EXERCISE DATA:
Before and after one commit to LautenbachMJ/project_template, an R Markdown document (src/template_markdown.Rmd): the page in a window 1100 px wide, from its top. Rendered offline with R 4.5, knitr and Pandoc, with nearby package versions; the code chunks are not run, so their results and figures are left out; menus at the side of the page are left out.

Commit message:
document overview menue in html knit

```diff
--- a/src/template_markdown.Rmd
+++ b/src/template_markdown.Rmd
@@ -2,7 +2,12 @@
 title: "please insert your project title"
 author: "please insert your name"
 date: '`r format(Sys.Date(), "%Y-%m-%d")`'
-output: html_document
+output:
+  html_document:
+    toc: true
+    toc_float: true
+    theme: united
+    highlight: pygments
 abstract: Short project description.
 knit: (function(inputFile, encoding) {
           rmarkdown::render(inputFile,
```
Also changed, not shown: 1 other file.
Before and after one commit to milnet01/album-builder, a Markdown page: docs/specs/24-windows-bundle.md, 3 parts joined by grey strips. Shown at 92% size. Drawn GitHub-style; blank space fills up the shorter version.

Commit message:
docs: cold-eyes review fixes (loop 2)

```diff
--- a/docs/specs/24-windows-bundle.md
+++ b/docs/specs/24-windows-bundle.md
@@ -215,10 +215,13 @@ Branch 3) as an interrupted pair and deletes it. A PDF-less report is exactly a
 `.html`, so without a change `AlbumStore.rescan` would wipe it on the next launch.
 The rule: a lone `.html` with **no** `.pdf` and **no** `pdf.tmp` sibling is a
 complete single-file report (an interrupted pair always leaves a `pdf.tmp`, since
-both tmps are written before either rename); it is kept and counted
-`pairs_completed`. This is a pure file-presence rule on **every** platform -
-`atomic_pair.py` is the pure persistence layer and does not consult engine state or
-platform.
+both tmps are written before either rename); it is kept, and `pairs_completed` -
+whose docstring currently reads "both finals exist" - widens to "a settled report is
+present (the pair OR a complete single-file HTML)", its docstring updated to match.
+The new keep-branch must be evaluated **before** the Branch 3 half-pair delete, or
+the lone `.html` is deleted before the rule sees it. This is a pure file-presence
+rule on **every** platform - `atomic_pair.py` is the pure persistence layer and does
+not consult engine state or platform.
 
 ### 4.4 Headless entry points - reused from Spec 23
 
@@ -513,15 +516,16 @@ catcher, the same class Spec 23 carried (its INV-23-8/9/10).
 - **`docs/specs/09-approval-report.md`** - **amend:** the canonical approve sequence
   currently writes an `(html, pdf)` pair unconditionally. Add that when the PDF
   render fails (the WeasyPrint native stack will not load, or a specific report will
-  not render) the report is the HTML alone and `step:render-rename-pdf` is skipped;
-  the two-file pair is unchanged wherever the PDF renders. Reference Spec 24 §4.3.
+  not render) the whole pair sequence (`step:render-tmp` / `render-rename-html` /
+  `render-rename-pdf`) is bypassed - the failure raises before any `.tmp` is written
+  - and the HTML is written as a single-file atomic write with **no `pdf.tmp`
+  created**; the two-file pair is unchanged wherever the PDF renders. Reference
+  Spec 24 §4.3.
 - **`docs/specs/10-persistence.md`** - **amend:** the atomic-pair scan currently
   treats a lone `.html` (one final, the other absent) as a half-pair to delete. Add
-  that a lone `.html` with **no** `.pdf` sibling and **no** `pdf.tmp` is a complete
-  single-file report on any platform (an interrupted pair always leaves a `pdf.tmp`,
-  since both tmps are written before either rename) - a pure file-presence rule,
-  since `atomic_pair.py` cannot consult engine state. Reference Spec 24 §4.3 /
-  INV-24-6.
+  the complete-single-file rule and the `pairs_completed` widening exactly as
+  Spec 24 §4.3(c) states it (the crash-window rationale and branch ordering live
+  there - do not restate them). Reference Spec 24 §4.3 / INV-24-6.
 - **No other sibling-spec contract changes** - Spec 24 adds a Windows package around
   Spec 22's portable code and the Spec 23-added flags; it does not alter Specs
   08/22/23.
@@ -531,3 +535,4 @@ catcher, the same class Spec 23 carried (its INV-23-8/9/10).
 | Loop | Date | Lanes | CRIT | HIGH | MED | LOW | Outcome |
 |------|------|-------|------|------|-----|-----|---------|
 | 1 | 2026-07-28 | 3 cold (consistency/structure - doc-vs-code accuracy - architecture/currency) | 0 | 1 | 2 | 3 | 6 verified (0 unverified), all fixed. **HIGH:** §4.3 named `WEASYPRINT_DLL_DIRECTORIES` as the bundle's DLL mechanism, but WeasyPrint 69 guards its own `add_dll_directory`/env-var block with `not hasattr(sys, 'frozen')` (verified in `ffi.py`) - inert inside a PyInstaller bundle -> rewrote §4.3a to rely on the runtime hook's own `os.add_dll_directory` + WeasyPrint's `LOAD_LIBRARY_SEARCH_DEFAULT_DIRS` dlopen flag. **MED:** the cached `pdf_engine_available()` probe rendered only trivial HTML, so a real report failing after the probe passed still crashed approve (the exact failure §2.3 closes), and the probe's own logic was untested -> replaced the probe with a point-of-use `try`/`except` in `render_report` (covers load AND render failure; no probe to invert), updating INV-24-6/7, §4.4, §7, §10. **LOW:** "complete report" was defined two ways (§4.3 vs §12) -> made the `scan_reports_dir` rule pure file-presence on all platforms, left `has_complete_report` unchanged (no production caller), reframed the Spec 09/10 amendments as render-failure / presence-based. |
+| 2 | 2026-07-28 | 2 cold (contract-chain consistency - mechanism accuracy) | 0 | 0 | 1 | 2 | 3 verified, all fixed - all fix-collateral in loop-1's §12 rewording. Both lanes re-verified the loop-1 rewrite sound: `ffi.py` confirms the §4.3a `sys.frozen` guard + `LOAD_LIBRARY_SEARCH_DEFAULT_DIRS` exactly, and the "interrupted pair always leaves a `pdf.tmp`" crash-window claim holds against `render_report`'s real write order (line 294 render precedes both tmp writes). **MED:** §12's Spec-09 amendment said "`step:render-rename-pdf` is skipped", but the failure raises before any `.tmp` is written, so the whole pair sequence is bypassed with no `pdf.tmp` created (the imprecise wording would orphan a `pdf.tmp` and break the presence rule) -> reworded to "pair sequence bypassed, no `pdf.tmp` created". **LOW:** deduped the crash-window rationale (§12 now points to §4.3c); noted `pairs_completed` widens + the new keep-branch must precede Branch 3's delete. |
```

EXERCISE PROMPT: The answer should be all the entries, restated with no word changed.

RESPONSE TO THE TASK:
Before and after one commit to LautenbachMJ/project_template, an R Markdown document (src/template_markdown.Rmd): the page in a window 1100 px wide, from its top. Rendered offline with R 4.5, knitr and Pandoc, with nearby package versions; the code chunks are not run, so their results and figures are left out; menus at the side of the page are left out.

Commit message:
document overview menue in html knit

```diff
--- a/src/template_markdown.Rmd
+++ b/src/template_markdown.Rmd
@@ -2,7 +2,12 @@
 title: "please insert your project title"
 author: "please insert your name"
 date: '`r format(Sys.Date(), "%Y-%m-%d")`'
-output: html_document
+output:
+  html_document:
+    toc: true
+    toc_float: true
+    theme: united
+    highlight: pygments
 abstract: Short project description.
 knit: (function(inputFile, encoding) {
           rmarkdown::render(inputFile,
```
Also changed, not shown: 1 other file.
Before and after one commit to milnet01/album-builder, a Markdown page: docs/specs/24-windows-bundle.md, 3 parts joined by grey strips. Shown at 92% size. Drawn GitHub-style; blank space fills up the shorter version.

Commit message:
docs: cold-eyes review fixes (loop 2)

```diff
--- a/docs/specs/24-windows-bundle.md
+++ b/docs/specs/24-windows-bundle.md
@@ -215,10 +215,13 @@ Branch 3) as an interrupted pair and deletes it. A PDF-less report is exactly a
 `.html`, so without a change `AlbumStore.rescan` would wipe it on the next launch.
 The rule: a lone `.html` with **no** `.pdf` and **no** `pdf.tmp` sibling is a
 complete single-file report (an interrupted pair always leaves a `pdf.tmp`, since
-both tmps are written before either rename); it is kept and counted
-`pairs_completed`. This is a pure file-presence rule on **every** platform -
-`atomic_pair.py` is the pure persistence layer and does not consult engine state or
-platform.
+both tmps are written before either rename); it is kept, and `pairs_completed` -
+whose docstring currently reads "both finals exist" - widens to "a settled report is
+present (the pair OR a complete single-file HTML)", its docstring updated to match.
+The new keep-branch must be evaluated **before** the Branch 3 half-pair delete, or
+the lone `.html` is deleted before the rule sees it. This is a pure file-presence
+rule on **every** platform - `atomic_pair.py` is the pure persistence layer and does
+not consult engine state or platform.
 
 ### 4.4 Headless entry points - reused from Spec 23
 
@@ -513,15 +516,16 @@ catcher, the same class Spec 23 carried (its INV-23-8/9/10).
 - **`docs/specs/09-approval-report.md`** - **amend:** the canonical approve sequence
   currently writes an `(html, pdf)` pair unconditionally. Add that when the PDF
   render fails (the WeasyPrint native stack will not load, or a specific report will
-  not render) the report is the HTML alone and `step:render-rename-pdf` is skipped;
-  the two-file pair is unchanged wherever the PDF renders. Reference Spec 24 §4.3.
+  not render) the whole pair sequence (`step:render-tmp` / `render-rename-html` /
+  `render-rename-pdf`) is bypassed - the failure raises before any `.tmp` is written
+  - and the HTML is written as a single-file atomic write with **no `pdf.tmp`
+  created**; the two-file pair is unchanged wherever the PDF renders. Reference
+  Spec 24 §4.3.
 - **`docs/specs/10-persistence.md`** - **amend:** the atomic-pair scan currently
   treats a lone `.html` (one final, the other absent) as a half-pair to delete. Add
-  that a lone `.html` with **no** `.pdf` sibling and **no** `pdf.tmp` is a complete
-  single-file report on any platform (an interrupted pair always leaves a `pdf.tmp`,
-  since both tmps are written before either rename) - a pure file-presence rule,
-  since `atomic_pair.py` cannot consult engine state. Reference Spec 24 §4.3 /
-  INV-24-6.
+  the complete-single-file rule and the `pairs_completed` widening exactly as
+  Spec 24 §4.3(c) states it (the crash-window rationale and branch ordering live
+  there - do not restate them). Reference Spec 24 §4.3 / INV-24-6.
 - **No other sibling-spec contract changes** - Spec 24 adds a Windows package around
   Spec 22's portable code and the Spec 23-added flags; it does not alter Specs
   08/22/23.
@@ -531,3 +535,4 @@ catcher, the same class Spec 23 carried (its INV-23-8/9/10).
 | Loop | Date | Lanes | CRIT | HIGH | MED | LOW | Outcome |
 |------|------|-------|------|------|-----|-----|---------|
 | 1 | 2026-07-28 | 3 cold (consistency/structure - doc-vs-code accuracy - architecture/currency) | 0 | 1 | 2 | 3 | 6 verified (0 unverified), all fixed. **HIGH:** §4.3 named `WEASYPRINT_DLL_DIRECTORIES` as the bundle's DLL mechanism, but WeasyPrint 69 guards its own `add_dll_directory`/env-var block with `not hasattr(sys, 'frozen')` (verified in `ffi.py`) - inert inside a PyInstaller bundle -> rewrote §4.3a to rely on the runtime hook's own `os.add_dll_directory` + WeasyPrint's `LOAD_LIBRARY_SEARCH_DEFAULT_DIRS` dlopen flag. **MED:** the cached `pdf_engine_available()` probe rendered only trivial HTML, so a real report failing after the probe passed still crashed approve (the exact failure §2.3 closes), and the probe's own logic was untested -> replaced the probe with a point-of-use `try`/`except` in `render_report` (covers load AND render failure; no probe to invert), updating INV-24-6/7, §4.4, §7, §10. **LOW:** "complete report" was defined two ways (§4.3 vs §12) -> made the `scan_reports_dir` rule pure file-presence on all platforms, left `has_complete_report` unchanged (no production caller), reframed the Spec 09/10 amendments as render-failure / presence-based. |
+| 2 | 2026-07-28 | 2 cold (contract-chain consistency - mechanism accuracy) | 0 | 0 | 1 | 2 | 3 verified, all fixed - all fix-collateral in loop-1's §12 rewording. Both lanes re-verified the loop-1 rewrite sound: `ffi.py` confirms the §4.3a `sys.frozen` guard + `LOAD_LIBRARY_SEARCH_DEFAULT_DIRS` exactly, and the "interrupted pair always leaves a `pdf.tmp`" crash-window claim holds against `render_report`'s real write order (line 294 render precedes both tmp writes). **MED:** §12's Spec-09 amendment said "`step:render-rename-pdf` is skipped", but the failure raises before any `.tmp` is written, so the whole pair sequence is bypassed with no `pdf.tmp` created (the imprecise wording would orphan a `pdf.tmp` and break the presence rule) -> reworded to "pair sequence bypassed, no `pdf.tmp` created". **LOW:** deduped the crash-window rationale (§12 now points to §4.3c); noted `pairs_completed` widens + the new keep-branch must precede Branch 3's delete. |
```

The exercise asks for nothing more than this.